Investors representing just 5.88 percent of shares voted against its 2012 remuneration report at a meeting in London on Thursday - almost half the 11.79 percent that rejected the report the previous year.
Chief Executive Bob Dudley’s pay fell by a fifth last year because of performance measures set over a three-year period that began in 2010, the year of its disastrous Gulf of Mexico oil spill.
Standard Life Investments (SLI), one of BP’s largest shareholders with 1.3 percent, attacked the company’s current pay policy for its potential to reward bosses for meeting unchallenging targets.
Three years on from the oil spill, and a month after completing a landmark deal in Russia which is enabling BP to return $8 billion to shareholders, SLI’s criticism prompted loud applause in the meeting but received less support than last year.

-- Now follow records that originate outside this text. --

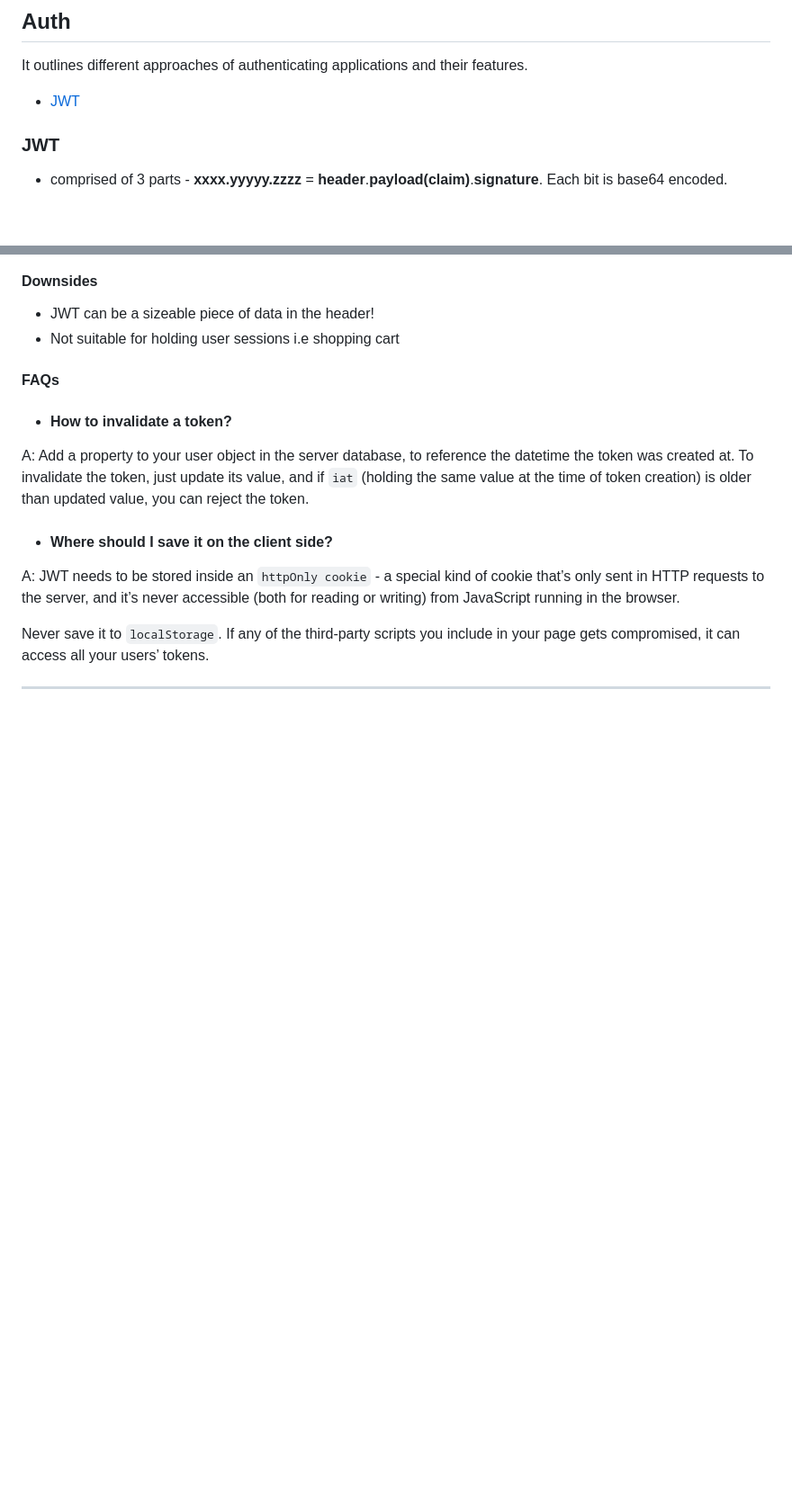
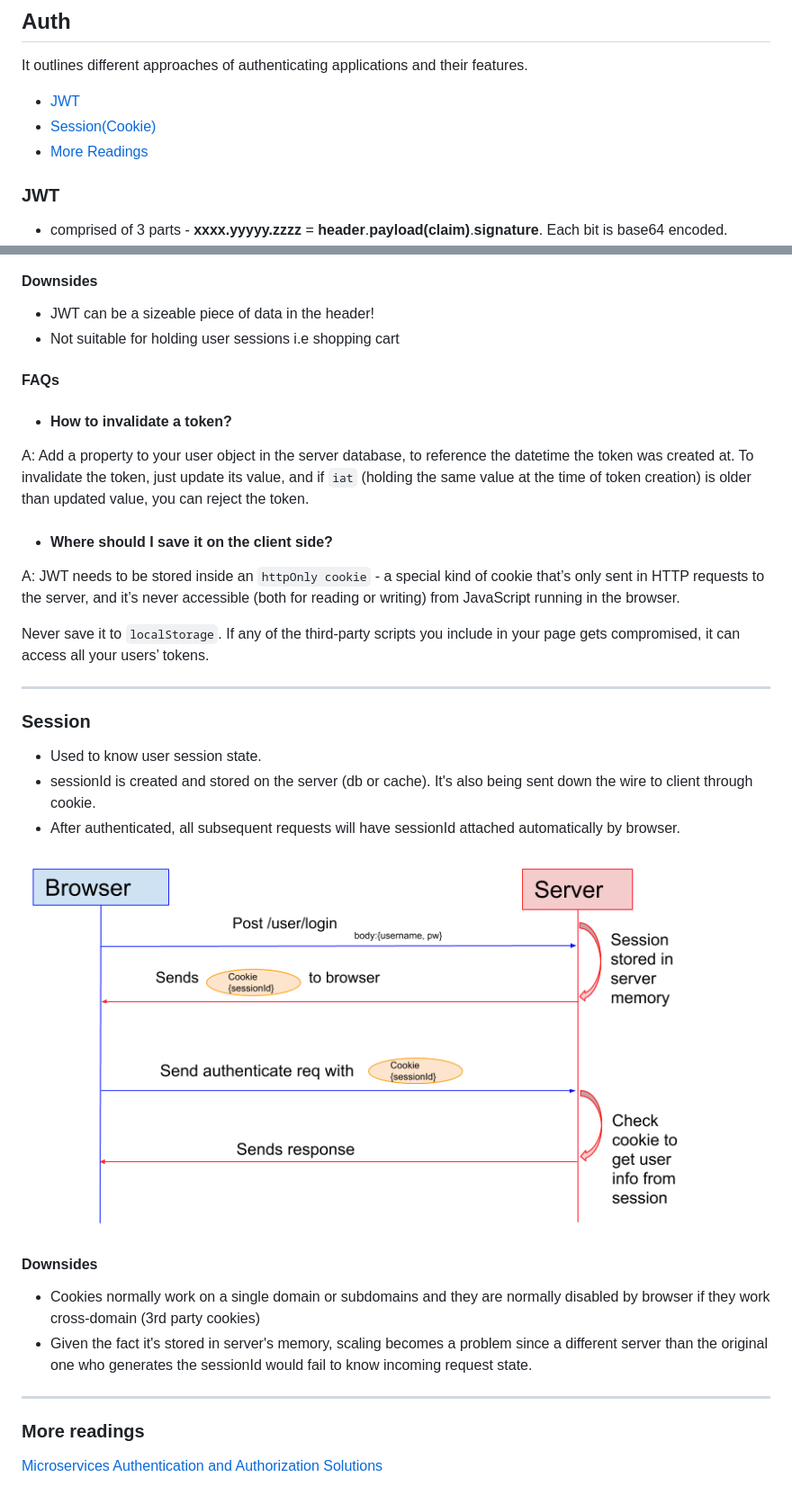
Before and after one commit to DavidHe1127/Mr.He_HandBook, a Markdown page: Design,Architecture/auth.md, 2 parts joined by grey strips. Shown at 90% size. Rendered like a GitHub page; pictures changed too: Design,Architecture/session-based-auth.png (added); blank space fills up the shorter version.

```diff
--- a/Design,Architecture/auth.md
+++ b/Design,Architecture/auth.md
@@ -3,6 +3,8 @@
 It outlines different approaches of authenticating applications and their features.
 
 - [JWT](#jwt)
+- [Session(Cookie)](#session)
+- [More Readings](#more-readings)
 
 ### JWT
 
@@ -62,3 +64,22 @@ A: JWT needs to be stored inside an `httpOnly cookie` - a special kind of cookie
 Never save it to `localStorage`. If any of the third-party scripts you include in your page gets compromised, it can access all your users’ tokens.
 
 ---
+
+### Session
+
+- Used to know user session state.
+- sessionId is created and stored on the server (db or cache). It's also being sent down the wire to client through cookie.
+- After authenticated, all subsequent requests will have sessionId attached automatically by browser.
+
+![session-based-auth](./session-based-auth.png)
+
+#### Downsides
+
+- Cookies normally work on a single domain or subdomains and they are normally disabled by browser if they work cross-domain (3rd party cookies)
+- Given the fact it's stored in server's memory, scaling becomes a problem since a different server than the original one who generates the sessionId would fail to know incoming request state.
+
+---
+
+### More readings
+
+[Microservices Authentication and Authorization Solutions](https://medium.com/tech-tajawal/microservice-authentication-and-authorization-solutions-e0e5e74b248a)
```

While BP remains in court in the United States over the spill, it has already made some partial settlements. Investors, buoyed by the recent sale of its stake in its Russian venture TNK-BP, have started to price in an end to the spill saga.
SLI has voted against BP’s executive pay in seven of the last eight years and criticised its remuneration policy for being too complicated.
“We want to see the remuneration committee raise its game and make significant improvements to address our concerns,” SLI’s global head of governance and stewardship Guy Jubb said.
A 5.88 percent vote against executive pay is small by the standards of 2012 when a large number of investors in British companies registered their disapproval during annual meetings, an episode dubbed the ‘shareholder spring’.
BP, accustomed to criticism from environmental groups, also heard from a number of individuals and groups campaigning against its involvement in Canada’s tar sands.